## Task to carry out
Below are some records; return each one exactly.

········

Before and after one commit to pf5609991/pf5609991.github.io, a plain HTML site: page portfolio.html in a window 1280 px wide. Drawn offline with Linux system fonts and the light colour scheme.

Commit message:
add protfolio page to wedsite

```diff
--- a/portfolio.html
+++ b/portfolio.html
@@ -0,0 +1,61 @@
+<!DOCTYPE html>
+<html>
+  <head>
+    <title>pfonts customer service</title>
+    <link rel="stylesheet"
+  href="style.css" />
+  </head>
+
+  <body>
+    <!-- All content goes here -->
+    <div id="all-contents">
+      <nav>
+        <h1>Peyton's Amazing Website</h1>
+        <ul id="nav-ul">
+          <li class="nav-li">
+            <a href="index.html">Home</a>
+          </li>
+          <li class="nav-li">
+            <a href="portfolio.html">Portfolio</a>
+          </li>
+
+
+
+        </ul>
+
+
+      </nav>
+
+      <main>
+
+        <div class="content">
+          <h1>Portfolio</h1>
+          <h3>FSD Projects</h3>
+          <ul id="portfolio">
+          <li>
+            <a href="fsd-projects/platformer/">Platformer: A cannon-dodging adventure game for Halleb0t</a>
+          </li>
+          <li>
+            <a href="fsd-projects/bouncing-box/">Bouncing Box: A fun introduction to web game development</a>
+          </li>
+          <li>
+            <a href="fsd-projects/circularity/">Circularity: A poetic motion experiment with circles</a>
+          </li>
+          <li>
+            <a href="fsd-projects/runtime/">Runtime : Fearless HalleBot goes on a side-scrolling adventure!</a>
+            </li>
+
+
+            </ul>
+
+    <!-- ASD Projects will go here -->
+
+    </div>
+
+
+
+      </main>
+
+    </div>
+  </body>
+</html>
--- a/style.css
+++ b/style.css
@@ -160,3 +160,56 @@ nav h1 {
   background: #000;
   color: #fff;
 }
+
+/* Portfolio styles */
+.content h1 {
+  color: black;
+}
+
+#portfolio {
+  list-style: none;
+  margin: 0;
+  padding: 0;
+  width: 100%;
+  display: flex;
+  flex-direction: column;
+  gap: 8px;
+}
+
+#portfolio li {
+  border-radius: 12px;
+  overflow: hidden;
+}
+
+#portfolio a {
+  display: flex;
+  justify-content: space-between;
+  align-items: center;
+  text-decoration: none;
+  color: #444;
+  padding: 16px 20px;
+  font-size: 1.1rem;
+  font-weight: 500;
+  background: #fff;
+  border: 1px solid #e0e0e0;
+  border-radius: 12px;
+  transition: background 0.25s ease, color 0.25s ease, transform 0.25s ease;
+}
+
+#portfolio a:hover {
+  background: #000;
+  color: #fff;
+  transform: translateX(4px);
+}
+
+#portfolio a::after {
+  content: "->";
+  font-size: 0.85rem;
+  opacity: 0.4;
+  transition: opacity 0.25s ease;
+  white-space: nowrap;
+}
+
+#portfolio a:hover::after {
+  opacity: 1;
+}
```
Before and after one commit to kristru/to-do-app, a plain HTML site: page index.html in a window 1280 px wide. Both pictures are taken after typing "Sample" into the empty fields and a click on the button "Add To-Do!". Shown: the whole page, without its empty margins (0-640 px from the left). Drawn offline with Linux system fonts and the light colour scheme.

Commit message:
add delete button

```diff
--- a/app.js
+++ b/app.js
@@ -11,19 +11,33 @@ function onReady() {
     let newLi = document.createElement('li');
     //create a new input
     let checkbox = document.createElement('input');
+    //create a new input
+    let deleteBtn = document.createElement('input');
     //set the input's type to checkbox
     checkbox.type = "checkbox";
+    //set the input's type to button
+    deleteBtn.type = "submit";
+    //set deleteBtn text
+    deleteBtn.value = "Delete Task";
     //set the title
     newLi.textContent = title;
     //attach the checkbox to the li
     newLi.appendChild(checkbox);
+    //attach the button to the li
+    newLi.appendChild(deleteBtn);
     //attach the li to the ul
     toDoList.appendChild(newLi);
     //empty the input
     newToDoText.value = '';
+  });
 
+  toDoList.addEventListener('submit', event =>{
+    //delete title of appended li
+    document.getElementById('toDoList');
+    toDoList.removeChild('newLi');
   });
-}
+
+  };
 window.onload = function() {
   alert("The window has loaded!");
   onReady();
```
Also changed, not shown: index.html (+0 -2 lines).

········

## Output of the task
Before and after one commit to pf5609991/pf5609991.github.io, a plain HTML site: page portfolio.html in a window 1280 px wide. Drawn offline with Linux system fonts and the light colour scheme.

Commit message:
add protfolio page to wedsite

```diff
--- a/portfolio.html
+++ b/portfolio.html
@@ -0,0 +1,61 @@
+<!DOCTYPE html>
+<html>
+  <head>
+    <title>pfonts customer service</title>
+    <link rel="stylesheet"
+  href="style.css" />
+  </head>
+
+  <body>
+    <!-- All content goes here -->
+    <div id="all-contents">
+      <nav>
+        <h1>Peyton's Amazing Website</h1>
+        <ul id="nav-ul">
+          <li class="nav-li">
+            <a href="index.html">Home</a>
+          </li>
+          <li class="nav-li">
+            <a href="portfolio.html">Portfolio</a>
+          </li>
+
+
+
+        </ul>
+
+
+      </nav>
+
+      <main>
+
+        <div class="content">
+          <h1>Portfolio</h1>
+          <h3>FSD Projects</h3>
+          <ul id="portfolio">
+          <li>
+            <a href="fsd-projects/platformer/">Platformer: A cannon-dodging adventure game for Halleb0t</a>
+          </li>
+          <li>
+            <a href="fsd-projects/bouncing-box/">Bouncing Box: A fun introduction to web game development</a>
+          </li>
+          <li>
+            <a href="fsd-projects/circularity/">Circularity: A poetic motion experiment with circles</a>
+          </li>
+          <li>
+            <a href="fsd-projects/runtime/">Runtime : Fearless HalleBot goes on a side-scrolling adventure!</a>
+            </li>
+
+
+            </ul>
+
+    <!-- ASD Projects will go here -->
+
+    </div>
+
+
+
+      </main>
+
+    </div>
+  </body>
+</html>
--- a/style.css
+++ b/style.css
@@ -160,3 +160,56 @@ nav h1 {
   background: #000;
   color: #fff;
 }
+
+/* Portfolio styles */
+.content h1 {
+  color: black;
+}
+
+#portfolio {
+  list-style: none;
+  margin: 0;
+  padding: 0;
+  width: 100%;
+  display: flex;
+  flex-direction: column;
+  gap: 8px;
+}
+
+#portfolio li {
+  border-radius: 12px;
+  overflow: hidden;
+}
+
+#portfolio a {
+  display: flex;
+  justify-content: space-between;
+  align-items: center;
+  text-decoration: none;
+  color: #444;
+  padding: 16px 20px;
+  font-size: 1.1rem;
+  font-weight: 500;
+  background: #fff;
+  border: 1px solid #e0e0e0;
+  border-radius: 12px;
+  transition: background 0.25s ease, color 0.25s ease, transform 0.25s ease;
+}
+
+#portfolio a:hover {
+  background: #000;
+  color: #fff;
+  transform: translateX(4px);
+}
+
+#portfolio a::after {
+  content: "->";
+  font-size: 0.85rem;
+  opacity: 0.4;
+  transition: opacity 0.25s ease;
+  white-space: nowrap;
+}
+
+#portfolio a:hover::after {
+  opacity: 1;
+}
```
Before and after one commit to kristru/to-do-app, a plain HTML site: page index.html in a window 1280 px wide. Both pictures are taken after typing "Sample" into the empty fields and a click on the button "Add To-Do!". Shown: the whole page, without its empty margins (0-640 px from the left). Drawn offline with Linux system fonts and the light colour scheme.

Commit message:
add delete button

```diff
--- a/app.js
+++ b/app.js
@@ -11,19 +11,33 @@ function onReady() {
     let newLi = document.createElement('li');
     //create a new input
     let checkbox = document.createElement('input');
+    //create a new input
+    let deleteBtn = document.createElement('input');
     //set the input's type to checkbox
     checkbox.type = "checkbox";
+    //set the input's type to button
+    deleteBtn.type = "submit";
+    //set deleteBtn text
+    deleteBtn.value = "Delete Task";
     //set the title
     newLi.textContent = title;
     //attach the checkbox to the li
     newLi.appendChild(checkbox);
+    //attach the button to the li
+    newLi.appendChild(deleteBtn);
     //attach the li to the ul
     toDoList.appendChild(newLi);
     //empty the input
     newToDoText.value = '';
+  });
 
+  toDoList.addEventListener('submit', event =>{
+    //delete title of appended li
+    document.getElementById('toDoList');
+    toDoList.removeChild('newLi');
   });
-}
+
+  };
 window.onload = function() {
   alert("The window has loaded!");
   onReady();
```
Also changed, not shown: index.html (+0 -2 lines).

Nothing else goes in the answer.